You may have noticed some odd-looking photographs on the pages of Cemetery Art. The vegetation in many of these photos is usually white or light yellow. Many viewers mistakenly believe that the vegetation is covered with snow or ice.
In other photos, the vegetation is bright red, pink, or yellow. In these cases, people think we have added some psychedelic color preset to the original image.
Neither is true. These images were taken with cameras designed to capture infrared light. What is infrared light?
A Bit About “Light”
Before answering that question, we need to discuss what we refer to as “light.” We use the term to refer to our eyes’ ability to perceive objects and colors. But we usually leave out the first part of its description: visible. Visible light is a form of electromagnetic radiation (EMR), consisting of two parts — electric and magnetic.
Although we often think we “see” most of our world, we actually see only a small fraction of it. The Visible Light portion of the electromagnetic radiation spectrum represents a small sliver of the broader EMR spectrum.

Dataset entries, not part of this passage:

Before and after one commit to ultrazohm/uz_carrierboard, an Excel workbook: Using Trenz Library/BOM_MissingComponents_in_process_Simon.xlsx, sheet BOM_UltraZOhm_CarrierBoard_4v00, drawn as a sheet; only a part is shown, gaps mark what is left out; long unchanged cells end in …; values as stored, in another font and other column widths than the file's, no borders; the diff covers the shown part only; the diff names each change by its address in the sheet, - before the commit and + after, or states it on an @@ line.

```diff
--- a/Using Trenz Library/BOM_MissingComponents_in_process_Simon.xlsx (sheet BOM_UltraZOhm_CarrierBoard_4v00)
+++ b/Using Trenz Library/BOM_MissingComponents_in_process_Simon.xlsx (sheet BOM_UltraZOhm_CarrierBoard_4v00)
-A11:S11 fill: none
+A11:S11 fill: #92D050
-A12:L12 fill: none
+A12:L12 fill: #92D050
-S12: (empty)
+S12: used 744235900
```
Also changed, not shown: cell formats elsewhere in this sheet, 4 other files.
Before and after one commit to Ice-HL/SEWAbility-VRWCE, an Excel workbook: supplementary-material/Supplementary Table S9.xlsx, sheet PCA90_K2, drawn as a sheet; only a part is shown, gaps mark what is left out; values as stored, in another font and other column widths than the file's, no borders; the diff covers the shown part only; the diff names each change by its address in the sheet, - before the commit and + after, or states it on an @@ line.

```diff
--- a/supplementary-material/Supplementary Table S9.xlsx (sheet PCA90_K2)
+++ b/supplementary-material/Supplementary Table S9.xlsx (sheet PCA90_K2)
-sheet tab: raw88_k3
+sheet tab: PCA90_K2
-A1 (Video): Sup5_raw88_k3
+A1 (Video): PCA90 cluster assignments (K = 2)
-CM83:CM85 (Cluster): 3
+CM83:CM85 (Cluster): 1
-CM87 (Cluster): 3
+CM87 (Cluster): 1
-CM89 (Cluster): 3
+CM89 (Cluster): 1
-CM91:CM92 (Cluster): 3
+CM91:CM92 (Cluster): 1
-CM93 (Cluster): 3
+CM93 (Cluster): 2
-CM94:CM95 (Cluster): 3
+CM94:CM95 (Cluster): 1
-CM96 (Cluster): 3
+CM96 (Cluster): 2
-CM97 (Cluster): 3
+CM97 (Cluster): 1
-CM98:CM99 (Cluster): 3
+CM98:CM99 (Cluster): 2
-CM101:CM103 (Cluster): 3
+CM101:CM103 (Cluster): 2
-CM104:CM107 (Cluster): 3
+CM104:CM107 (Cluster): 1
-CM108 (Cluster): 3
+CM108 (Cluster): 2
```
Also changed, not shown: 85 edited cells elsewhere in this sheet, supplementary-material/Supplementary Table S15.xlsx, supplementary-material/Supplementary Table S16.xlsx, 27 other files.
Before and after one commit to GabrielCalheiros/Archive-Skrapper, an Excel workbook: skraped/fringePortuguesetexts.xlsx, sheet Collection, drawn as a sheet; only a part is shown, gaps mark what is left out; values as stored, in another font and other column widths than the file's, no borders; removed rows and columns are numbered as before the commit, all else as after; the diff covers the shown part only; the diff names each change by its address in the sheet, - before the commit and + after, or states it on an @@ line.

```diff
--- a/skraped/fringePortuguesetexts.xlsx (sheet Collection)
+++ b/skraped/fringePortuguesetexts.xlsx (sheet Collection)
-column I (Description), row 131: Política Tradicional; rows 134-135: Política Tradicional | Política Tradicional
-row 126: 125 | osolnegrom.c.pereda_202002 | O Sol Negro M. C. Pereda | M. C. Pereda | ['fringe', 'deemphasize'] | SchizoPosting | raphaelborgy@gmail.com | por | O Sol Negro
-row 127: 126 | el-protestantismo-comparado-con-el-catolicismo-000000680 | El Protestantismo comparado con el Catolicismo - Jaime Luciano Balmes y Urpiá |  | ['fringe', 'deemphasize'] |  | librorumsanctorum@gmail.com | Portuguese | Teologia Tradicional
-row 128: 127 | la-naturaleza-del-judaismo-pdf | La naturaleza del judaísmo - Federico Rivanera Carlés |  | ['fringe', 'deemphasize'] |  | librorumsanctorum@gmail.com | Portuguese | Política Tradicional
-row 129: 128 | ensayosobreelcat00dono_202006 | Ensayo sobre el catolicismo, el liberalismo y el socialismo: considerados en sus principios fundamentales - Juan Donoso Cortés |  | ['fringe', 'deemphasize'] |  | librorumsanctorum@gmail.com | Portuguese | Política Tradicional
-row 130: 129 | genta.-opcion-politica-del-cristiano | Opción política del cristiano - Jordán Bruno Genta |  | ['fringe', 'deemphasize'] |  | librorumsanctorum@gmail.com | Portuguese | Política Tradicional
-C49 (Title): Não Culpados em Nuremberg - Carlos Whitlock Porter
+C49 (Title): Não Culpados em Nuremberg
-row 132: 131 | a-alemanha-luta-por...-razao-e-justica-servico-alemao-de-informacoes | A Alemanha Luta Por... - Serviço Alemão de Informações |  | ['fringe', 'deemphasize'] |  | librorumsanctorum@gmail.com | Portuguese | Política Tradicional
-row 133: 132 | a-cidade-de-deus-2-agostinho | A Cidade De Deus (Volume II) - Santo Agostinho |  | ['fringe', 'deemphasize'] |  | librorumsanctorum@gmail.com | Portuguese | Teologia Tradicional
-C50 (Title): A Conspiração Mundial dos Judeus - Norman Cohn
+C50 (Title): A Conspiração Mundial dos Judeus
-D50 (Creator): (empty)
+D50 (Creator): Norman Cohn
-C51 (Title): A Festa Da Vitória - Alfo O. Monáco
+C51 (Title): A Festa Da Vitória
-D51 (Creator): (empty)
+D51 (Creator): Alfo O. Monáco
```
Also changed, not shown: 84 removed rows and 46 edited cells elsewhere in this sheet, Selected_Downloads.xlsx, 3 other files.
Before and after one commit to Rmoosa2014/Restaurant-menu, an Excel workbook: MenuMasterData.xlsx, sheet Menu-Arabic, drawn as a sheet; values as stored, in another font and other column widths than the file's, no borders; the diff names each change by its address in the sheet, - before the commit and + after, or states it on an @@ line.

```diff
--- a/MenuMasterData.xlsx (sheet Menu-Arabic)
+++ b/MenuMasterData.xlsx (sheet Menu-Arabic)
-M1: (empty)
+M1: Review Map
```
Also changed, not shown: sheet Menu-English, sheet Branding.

As the chart above shows, x-rays, ultraviolet light (UV), infrared light (IR), FM radio, etc. are all forms of the same electromagnetic radiation. All EMR travels at the same speed: the speed of light. What distinguishes one form from another is its wavelength.
Perhaps the best example of EMR wavelengths we encounter is when tuning our radios. We need to push a button so our radio can receive the signals from the desired bandwidth (AM or FM), as each is configured for a certain range of wavelengths. When we adjust the dial, we are telling the radio to tune into the specific wavelength of our desired station. The properties of the AM and FM radio wavelengths also explain many of the differences in signal strength, quality of sound, and coverage.
In the same way, our eyes are able to “tune into” electromagnetic wavelengths between 400-700 nanometers (measurement of wavelength). Each color can be measured for its specific wavelength just like each radio station is represented by a specific wavelength on our car’s radio.
How Our Eyes See Color
What happens when we see a red flower? The flower absorbs all the wavelengths of the visible light spectrum except those between 625nm-740nm (wavelength range of red). The energy at this wavelength is reflected back (like a mirror) from the flower’s red petals and our eye’s rods and cones process this color as “red.”
I’ve heard people say, “Wouldn’t it be great if our eyes could see all these other forms of ‘energy?’” The answer is a resounding “no.” If our eyes were capable of seeing radio waves, microwaves, and broadband signals (long radio waves), our world would be a confusing mess. Imagine for a moment, not only hearing that annoying conversation of someone speaking loudly on their cellphone a few feet away in a public restaurant, but “seeing” the multitude of cellphone signals coming through the air. That would be enough to cause anyone to lose their appetite.
Back to our question: what is infrared light? Infrared light (or IR) is that portion of the electromagnetic spectrum just beyond the limit of one end of the visible light spectrum (red). Since our eyes cannot see infrared light, some refer to it as the “unseen world.” We can only detect it by devices that sensitive to it, such as thermometers, infrared film, digital camera sensors, and other instruments. Just beyond the other end of the visible light spectrum — violet — lies ultraviolet light, which I will cover in another article.
“What do we call visible light? We call it color. But the electromagnetic spectrum runs to zero in one direction and infinity in the other, so really, children, mathematically, all of light is invisible.”
— Anthony Doerr (All the Light We Cannot See)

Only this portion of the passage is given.